It’s been a rough 12 months for the construction sector. Disasters – like the Grenfell Tower tragedy and the collapse of Carillion – have conspired with unusual weather to shake markets. But, while joinery has not been completely untouched by this turbulence, it’s holding up surprisingly well. In fact, according to the British Woodworking Federation (BWF), business is booming!
BWF Chief Executive, Iain McIlwee, made the following statement: “According to our latest state of trade survey, at the end of Q1 this year around 60% of our members had experienced growth, with just 16% falling back. Few (just 14%) see the market going back over the next 12 months, with 30% predicting growth of over 5%.”
While McIlwee did say that rising prices were putting pressure on margins, and “we are only starting” to see the impact of Grenfell and Carillion, there’s no doubt that joiners are seeing solid business. Meanwhile, other construction professionals are struggling.
One reason for that discrepancy is that big events – no matter how worrisome or tragic – have a limited impact at the “grass roots” level. People still move house, people still want new doors, windows and furniture.
Helen Hewitt, The BWF’s membership director and lead on the Wood Window Alliance, said: “One of the driving factors on the fenestration market is property transactions. Many home movers make improvements relatively quickly after they have moved in.”
“According to data from Palmer Market Research, over the past circa 20 years the percentage of replacement has never been below 15% of the market. This has slowed up a bit, running about 1% below 2017 levels and, with new builds taking a higher proportion, by rights the window market should be slowing. But we’re not seeing that.”
Mrs. Hewitt added: “in 2016 wood accounted for around 15% of the window market, so there is plenty of room for growth. According to our research, one in four home owners is planning to decrease the amount of plastics in their home this year.
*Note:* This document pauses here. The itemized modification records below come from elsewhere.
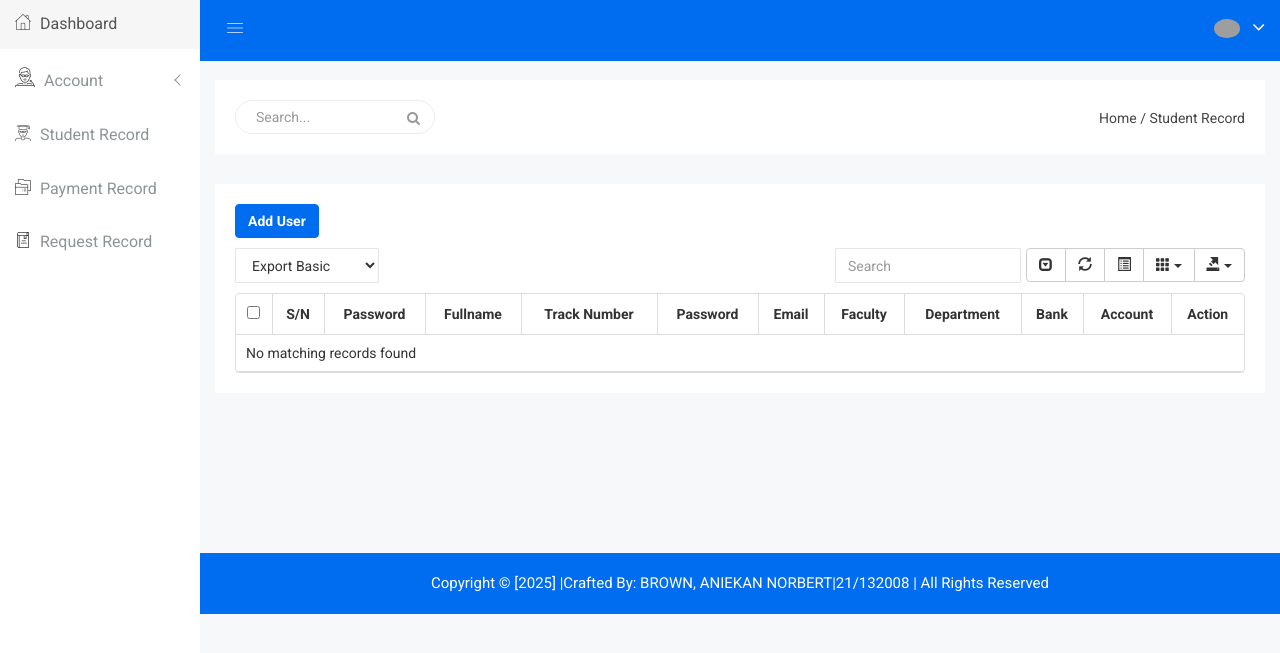
Repository: walterjnr1/crowdfunding-system
Page: http://localhost/crowdfunding/Admin/student_record.php
These files come from the project's save history. The page is drawn as it stood at one moment and after the next save; the edit follows.
The browser window is 1280 px wide. The pictures show the whole page.
Pictures or frames that could not be fetched are drawn as grey boxes. The page is run by PHP 8.4 with error messages shown; the project is at /var/www/html/. The session is filled in as if someone had signed in: {"login_email": "test@example.com", "logged": 1741212879}. Queries for data that is not in the repository find no rows.

Above is the page before, as saved 2025-03-05 23:04:28.
Console error (its wording comes from the project's code and is left out).

After the next save:
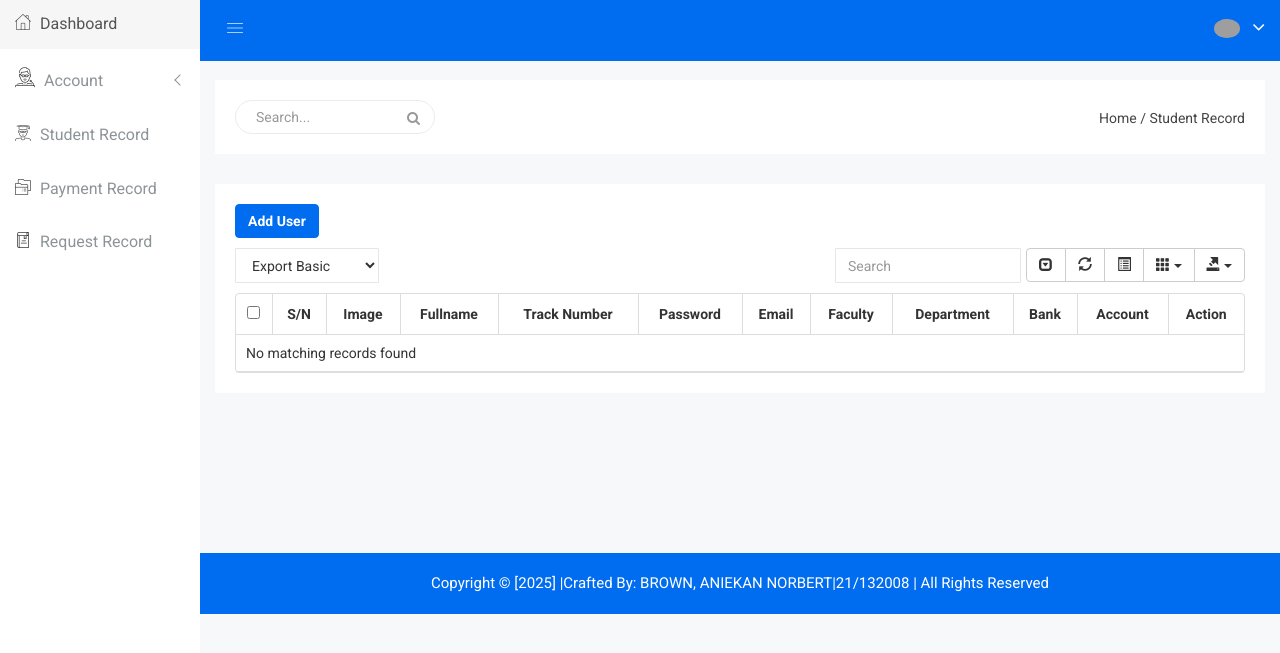
Saved 4 s later.
--- a/Admin/student_record.php
+++ b/Admin/student_record.php
@@ -162,7 +162,7 @@ else {return false;
                                             <tr>
                                                 <th data-field="state" data-checkbox="true"></th>
                                                 <th data-field="id"><div align="center">S/N</div></th>
-                                                <th data-field="password" data-editable="true"><div align="center">Password</div></th>
+                                                <th data-field="password" data-editable="true"><div align="center">Image</div></th>
 
                                                 <th data-field="fullname" data-editable="true"><div align="center">Fullname</div></th>
                                                 <th data-field="password" data-editable="true"><div align="center">Track Number</div></th>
Conversely, timber is cited by 67% of homeowners as the material they would like to have more of in their homes. This can only be good for wood windows.” And, indeed, it can only be good for wood all round.